The School for Field Studies (SFS) Bhutan, Summer, Himalayan Forests, Watersheds, and Rural Livelihoods program introduces students to Bhutanese culture, society, and environment. Traveling and trekking across valleys and ridges and through villages, students will gain an intimate knowledge of the diverse ecosystems and rural livelihood strategies, and conduct research on Bhutan’s priority environmental concerns and resource management and biodiversity conservation strategies.
Bhutan is nestled in the remote and rugged eastern Himalayan region of South Asia, an area characterized by extensive and numerous mountains and valleys, the world’s highest mountains and a diversity of vegetation types and ecosystems. The country has also been identified as one of the ten biodiversity hot spots in the world. Bhutan is home to an estimated 770 species of birds, and the takin, snow leopard, golden langur, blue sheep, and tiger are among Bhutan’s diverse wildlife.
In the Buddhist kingdom of Bhutan, rich cultural traditions and social and political institutions reflect Buddhist principles of The Middle Path, integrating people and nature, traditional knowledge and Western science, and balancing economic growth and collective happiness.

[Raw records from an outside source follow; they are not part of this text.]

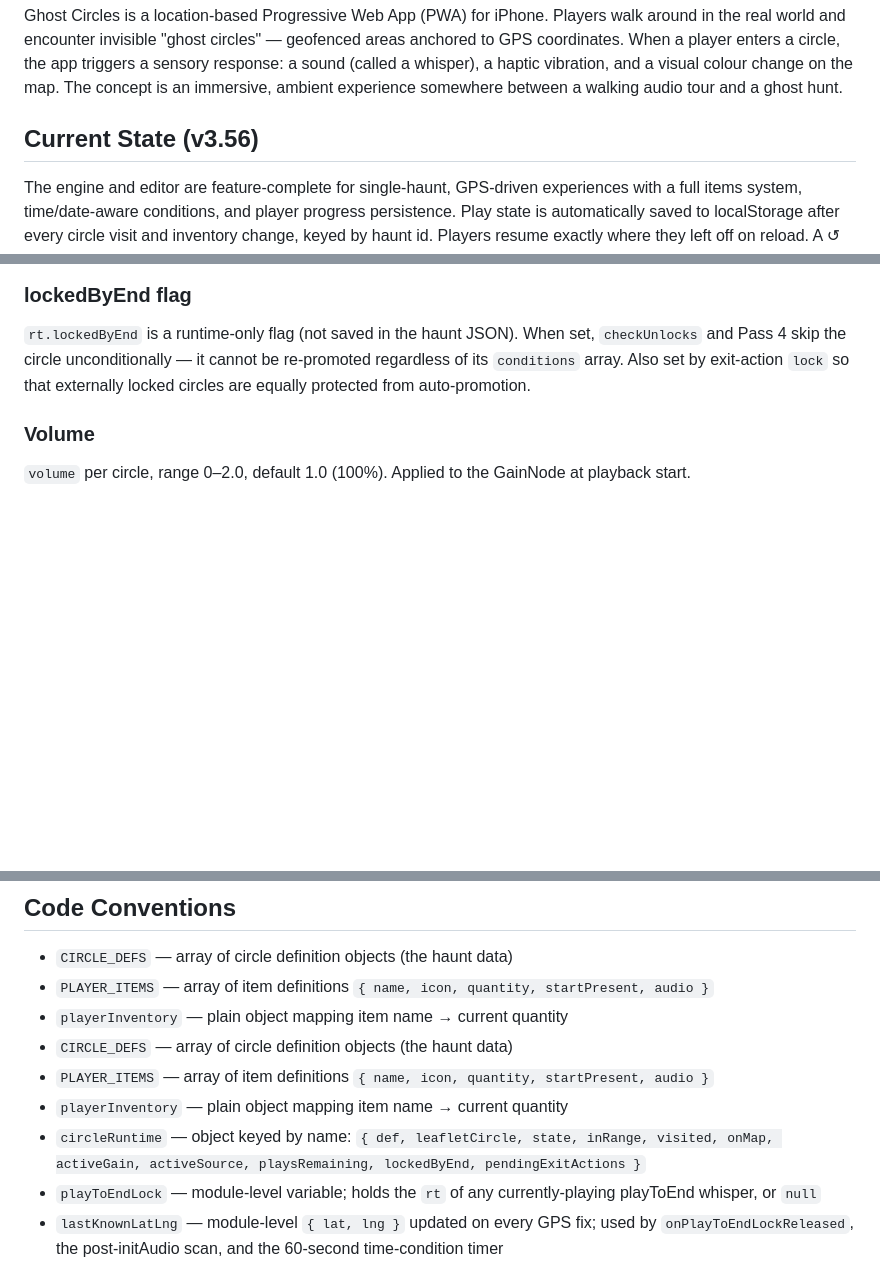
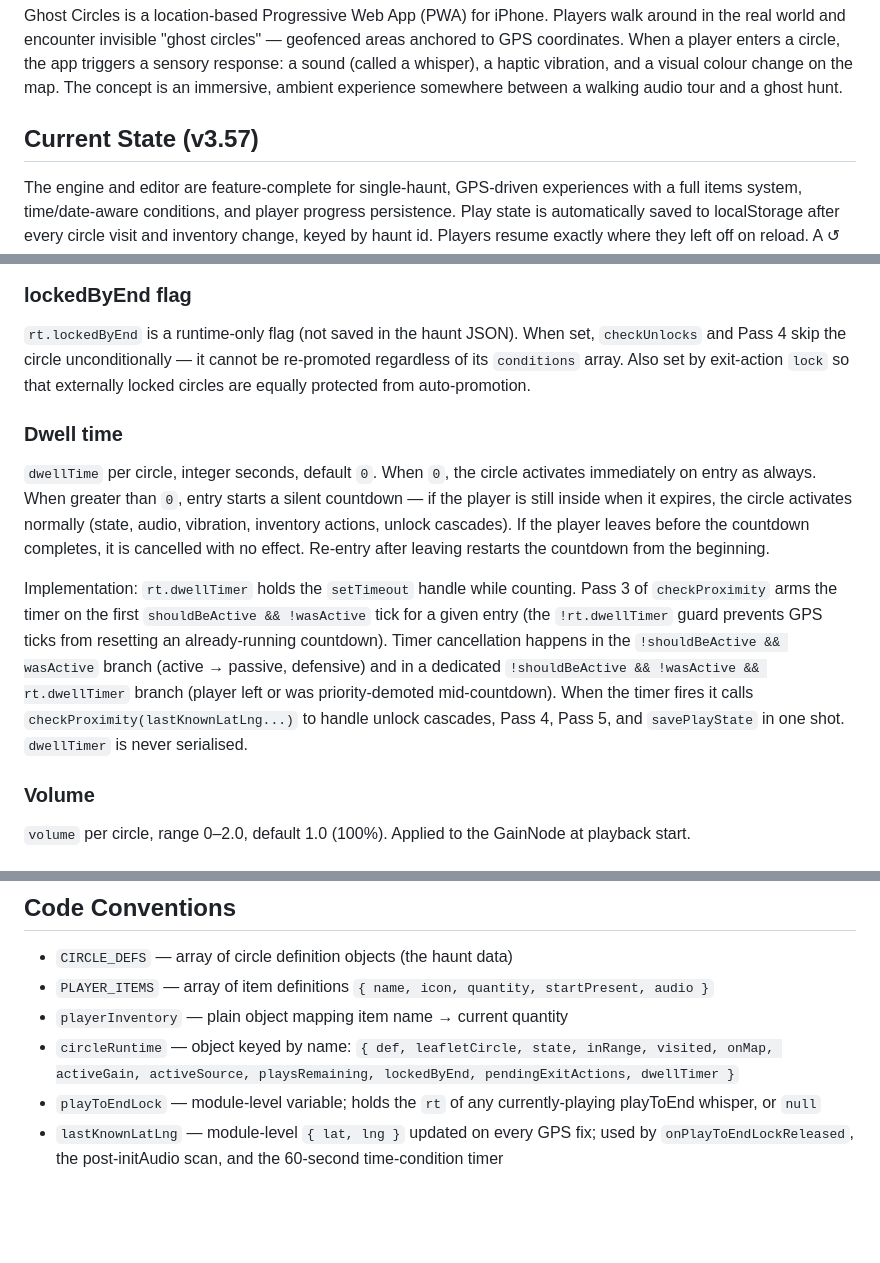
Before and after one commit to Spilfinger/ghost-circles, a Markdown page: ghost-circles/CLAUDE.md, 3 parts joined by grey strips. Rendered like a GitHub page; blank space fills up the shorter version.

```diff
--- a/ghost-circles/CLAUDE.md
+++ b/ghost-circles/CLAUDE.md
@@ -4,7 +4,7 @@
 
 Ghost Circles is a location-based Progressive Web App (PWA) for iPhone. Players walk around in the real world and encounter invisible "ghost circles" — geofenced areas anchored to GPS coordinates. When a player enters a circle, the app triggers a sensory response: a sound (called a whisper), a haptic vibration, and a visual colour change on the map. The concept is an immersive, ambient experience somewhere between a walking audio tour and a ghost hunt.
 
-## Current State (v3.56)
+## Current State (v3.57)
 
 The engine and editor are feature-complete for single-haunt, GPS-driven experiences with a full items system, time/date-aware conditions, and player progress persistence. Play state is automatically saved to localStorage after every circle visit and inventory change, keyed by haunt id. Players resume exactly where they left off on reload. A ↺ button in the haunt title bar lets players start over with a confirmation prompt.
 
@@ -81,6 +83,11 @@ Requires `playToEnd: true` to be practically useful. The editor greys out `lockO
 
 ### lockedByEnd flag
 `rt.lockedByEnd` is a runtime-only flag (not saved in the haunt JSON). When set, `checkUnlocks` and Pass 4 skip the circle unconditionally — it cannot be re-promoted regardless of its `conditions` array. Also set by exit-action `lock` so that externally locked circles are equally protected from auto-promotion.
+
+### Dwell time
+`dwellTime` per circle, integer seconds, default `0`. When `0`, the circle activates immediately on entry as always. When greater than `0`, entry starts a silent countdown — if the player is still inside when it expires, the circle activates normally (state, audio, vibration, inventory actions, unlock cascades). If the player leaves before the countdown completes, it is cancelled with no effect. Re-entry after leaving restarts the countdown from the beginning.
+
+Implementation: `rt.dwellTimer` holds the `setTimeout` handle while counting. Pass 3 of `checkProximity` arms the timer on the first `shouldBeActive && !wasActive` tick for a given entry (the `!rt.dwellTimer` guard prevents GPS ticks from resetting an already-running countdown). Timer cancellation happens in the `!shouldBeActive && wasActive` branch (active → passive, defensive) and in a dedicated `!shouldBeActive && !wasActive && rt.dwellTimer` branch (player left or was priority-demoted mid-countdown). When the timer fires it calls `checkProximity(lastKnownLatLng...)` to handle unlock cascades, Pass 4, Pass 5, and `savePlayState` in one shot. `dwellTimer` is never serialised.
 
 ### Volume
 `volume` per circle, range 0–2.0, default 1.0 (100%). Applied to the GainNode at playback start.
@@ -385,10 +394,7 @@ ghost-circles/
 - `CIRCLE_DEFS` — array of circle definition objects (the haunt data)
 - `PLAYER_ITEMS` — array of item definitions `{ name, icon, quantity, startPresent, audio }`
 - `playerInventory` — plain object mapping item name → current quantity
-- `CIRCLE_DEFS` — array of circle definition objects (the haunt data)
-- `PLAYER_ITEMS` — array of item definitions `{ name, icon, quantity, startPresent, audio }`
-- `playerInventory` — plain object mapping item name → current quantity
-- `circleRuntime` — object keyed by name: `{ def, leafletCircle, state, inRange, visited, onMap, activeGain, activeSource, playsRemaining, lockedByEnd, pendingExitActions }`
+- `circleRuntime` — object keyed by name: `{ def, leafletCircle, state, inRange, visited, onMap, activeGain, activeSource, playsRemaining, lockedByEnd, pendingExitActions, dwellTimer }`
 - `playToEndLock` — module-level variable; holds the `rt` of any currently-playing playToEnd whisper, or `null`
 - `lastKnownLatLng` — module-level `{ lat, lng }` updated on every GPS fix; used by `onPlayToEndLockReleased`, the post-initAudio scan, and the 60-second time-condition timer
 - `firstGpsFix` — boolean, true until the first `onPosition` call; triggers an immediate `checkUnlocks` pass for time-based conditions on first fix
```
Also changed, not shown: other parts of ghost-circles/CLAUDE.md (+6 -1 lines).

In early 2008, Bhutan’s government shifted from a monarchy to a constitutional democracy. The commitment to devolve authority over natural resources to regional governments and rural communities is illustrated by the many community forest initiatives around the country. Since the majority of Bhutanese reside in rural areas, sustainable management of natural resources is critical for achieving the dual goals of poverty alleviation and biodiversity conservation.

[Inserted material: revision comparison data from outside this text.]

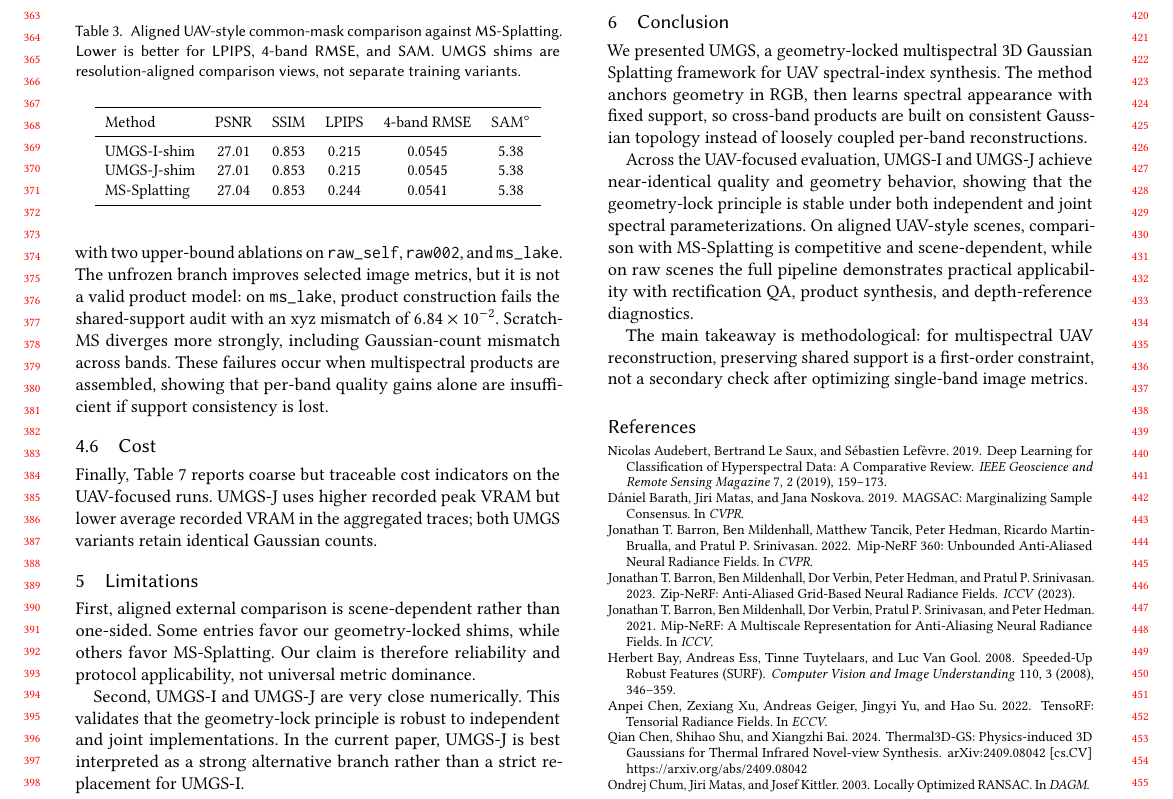
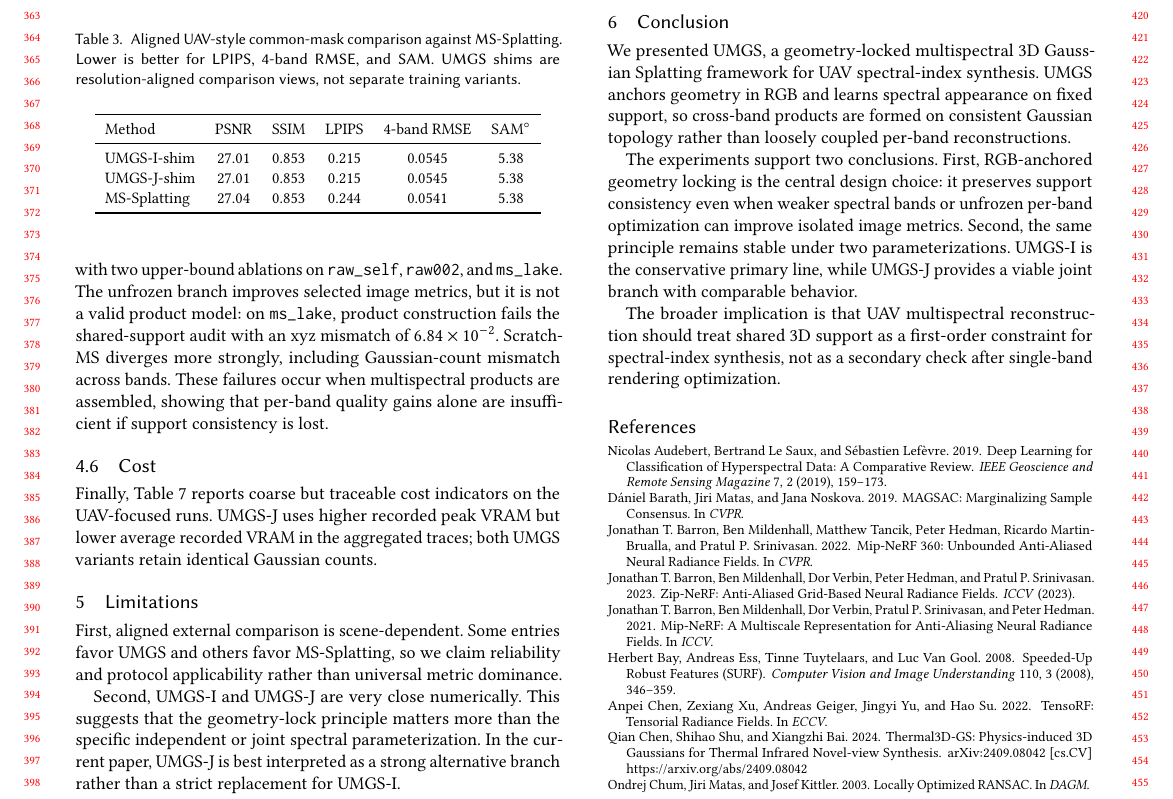
Before and after one commit to WongHK101/SIGG26, a LaTeX paper (main.tex, which reads sections/conclusion.tex, sections/limitations.tex): part of page 4 of 6, cut so that both start at the same text. Compiled offline with pdfLaTeX.

Commit message:
Refine conclusion and limitations

```diff
--- a/sections/conclusion.tex
+++ b/sections/conclusion.tex
@@ -1,7 +1,7 @@
 \section{Conclusion}
 
-We presented UMGS, a geometry-locked multispectral 3D Gaussian Splatting framework for UAV spectral-index synthesis. The method anchors geometry in RGB, then learns spectral appearance with fixed support, so cross-band products are built on consistent Gaussian topology instead of loosely coupled per-band reconstructions.
+We presented UMGS, a geometry-locked multispectral 3D Gaussian Splatting framework for UAV spectral-index synthesis. UMGS anchors geometry in RGB and learns spectral appearance on fixed support, so cross-band products are formed on consistent Gaussian topology rather than loosely coupled per-band reconstructions.
 
-Across the UAV-focused evaluation, UMGS-I and UMGS-J achieve near-identical quality and geometry behavior, showing that the geometry-lock principle is stable under both independent and joint spectral parameterizations. On aligned UAV-style scenes, comparison with MS-Splatting is competitive and scene-dependent, while on raw scenes the full pipeline demonstrates practical applicability with rectification QA, product synthesis, and depth-reference diagnostics.
+The experiments support two conclusions. First, RGB-anchored geometry locking is the central design choice: it preserves support consistency even when weaker spectral bands or unfrozen per-band optimization can improve isolated image metrics. Second, the same principle remains stable under two parameterizations. UMGS-I is the conservative primary line, while UMGS-J provides a viable joint branch with comparable behavior.
 
-The main takeaway is methodological: for multispectral UAV reconstruction, preserving shared support is a first-order constraint, not a secondary check after optimizing single-band image metrics.
+The broader implication is that UAV multispectral reconstruction should treat shared 3D support as a first-order constraint for spectral-index synthesis, not as a secondary check after single-band rendering optimization.
--- a/sections/limitations.tex
+++ b/sections/limitations.tex
@@ -1,8 +1,8 @@
 \section{Limitations}
 
-First, aligned external comparison is scene-dependent rather than one-sided. Some entries favor our geometry-locked shims, while others favor MS-Splatting. Our claim is therefore reliability and protocol applicability, not universal metric dominance.
+First, aligned external comparison is scene-dependent. Some entries favor UMGS and others favor MS-Splatting, so we claim reliability and protocol applicability rather than universal metric dominance.
 
-Second, UMGS-I and UMGS-J are very close numerically. This validates that the geometry-lock principle is robust to independent and joint implementations. In the current paper, UMGS-J is best interpreted as a strong alternative branch rather than a strict replacement for UMGS-I.
+Second, UMGS-I and UMGS-J are very close numerically. This suggests that the geometry-lock principle matters more than the specific independent or joint spectral parameterization. In the current paper, UMGS-J is best interpreted as a strong alternative branch rather than a strict replacement for UMGS-I.
 
 Third, our geometry evaluation is a reference-depth consistency protocol, not dense metric ground truth. This is appropriate for cross-band support analysis under missing global scale, but it does not replace LiDAR-grade absolute geometry benchmarks.
 
```
Also changed, not shown: 1 other file.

In this summer study abroad program, students will travel across Bhutan learning about Bhutanese culture, environmental issues, and rural development. Through excursions, classes, field exercises and research, students will become familiar with the unique cultural, political, economic and environmental characteristics of Bhutan. You will learn the principles of rural development and environmental sustainability and study the practical application of those concepts. Students will engage in a research project, collecting and managing primary data, and communicating research results to diverse audiences in Bhutan.
SFS is partnering with the Ugyen Wangchuck Institute for Conservation and Environment, an international research and training facility in Bhutan. SFS students are helping the Institute advance its research agenda in several priority areas, including community forestry, human-wildlife conflict, and watershed assessment. We will learn and apply field research techniques in both the social and natural sciences, including forest mensuration, species identification and enumeration, interviews and surveys, as well as participant observation.
- Observe four major vegetation zones during the journey from the capital city to the field station
- Visit the stunning Punakha Dzong and monasteries
- Overnight in Phobjikha valley, an important conservation area for the black-necked crane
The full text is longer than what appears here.